Tim Grier, the Town of Payson's new deputy attorney, has a unique way of proving he's a Rim country old-timer.
While most people use the conventional calendar for referencing time, Grier refers to the number of fast-food establishments in Payson during a given era.
"I was here when Sonic was the only fast-food restaurant in town," Grier said. "That was before Burger King, Kentucky Fried Chicken and McDonald's."
Originally from Topeka, Kan., Grier graduated from ASU with a degree in English and then headed for the Rim country.
"That was 23 years ago," he said. Realizing that he probably wasn't going to parlay his English degree into a sizable fortune, Grier started a cross-country ski shop, then added rental cabins and an RV park.
Today, while he still lives in Forest Lakes where the business is located, his parents have taken over its day-to-day operation. That leaves him free to commute to Payson to fulfill his new duties at Town Hall and that's a challenge he said he's excited about.
"I worked as a county deputy attorney, prosecuting for Jerry DeRose and then Jim Hazel until just a few weeks ago," he said. "With the town I'll be able to do more things. Here, we do a lot of civil work, employment law, water law, contract law. We delve into the Americans With Disabilities Act."
But he'll also be handling the town's prosecutions.
"I'm going to be doing all the misdemeanor prosecutions within the town limits DUIs, domestic violence," he said. "One direction (Town Attorney) Sam (Streichman) wants to go in is to become very aggressive with the prosecution of town misdemeanors. We are going to have zero tolerance with DUIs and we're going to get tough with domestic violence crimes."
Streichman himself was another reason Grier said he left the county. "His experience and his knowledge is overlooked sometimes," he said.

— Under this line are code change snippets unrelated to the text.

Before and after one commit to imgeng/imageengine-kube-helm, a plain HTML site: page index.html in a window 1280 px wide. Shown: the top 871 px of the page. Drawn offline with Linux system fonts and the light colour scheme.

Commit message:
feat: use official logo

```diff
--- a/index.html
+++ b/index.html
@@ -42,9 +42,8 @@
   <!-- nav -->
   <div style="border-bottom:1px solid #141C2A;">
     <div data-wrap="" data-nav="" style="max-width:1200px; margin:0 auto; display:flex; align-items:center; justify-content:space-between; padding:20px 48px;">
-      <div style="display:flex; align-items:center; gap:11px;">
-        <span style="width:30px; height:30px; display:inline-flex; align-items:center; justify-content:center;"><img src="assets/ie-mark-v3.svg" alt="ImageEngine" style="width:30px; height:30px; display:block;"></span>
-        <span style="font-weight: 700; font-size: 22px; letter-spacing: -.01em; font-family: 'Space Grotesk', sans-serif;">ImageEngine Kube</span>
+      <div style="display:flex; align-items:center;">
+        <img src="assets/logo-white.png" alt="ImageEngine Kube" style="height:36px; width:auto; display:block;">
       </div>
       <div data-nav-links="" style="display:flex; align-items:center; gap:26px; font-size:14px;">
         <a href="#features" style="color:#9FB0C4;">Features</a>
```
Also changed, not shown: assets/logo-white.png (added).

"But as an attorney, when you're in the business, you recognize what a talent he is. I can learn so much from him."
Going back to school at 40 was a challenge, but he wasn't the oldest person in his law class.
"There was a gal there who was 73 years old Delores and I told her, between the two of us, we skewed the median age by about 40 years."
Grier was also challenged by the negative stereotypes about lawyers.
"I thought I was doing a good thing by going back to school (to become a lawyer), so it actually caught me a bit by surprise.
"I heard every lawyer joke out there, but it got to the point where I could ruin their fun by telling them the punch line before they finished the joke."
It's an image he said law schools are working hard to eradicate.
"There is a push in law school to (produce more) ethical attorneys.
"They require professionalism classes and an ethics class, and I think that's all because of the bad image attorneys have."
While Grier believes some lawyers have earned the negative reputation, part of the problem is the system itself.
"It's an adversarial system where we zealously argue for defendants and we try to prosecute at the same time. I don't know if there is a better system out there.
"I don't have to defend somebody I don't believe in," he said. "There are victims out there, and I am arguing for the victim. As a prosecutor, I am doing something for this victim. While I realize the importance of defense attorneys, I think I'd have a problem being one."
He also thinks his late start pursuing his new career has made him a better lawyer.
"Life humbles us and beats us up and teaches us that there are different ways of looking at things," he said. "I hope that I bring that to this office as well as my prosecuting abilities."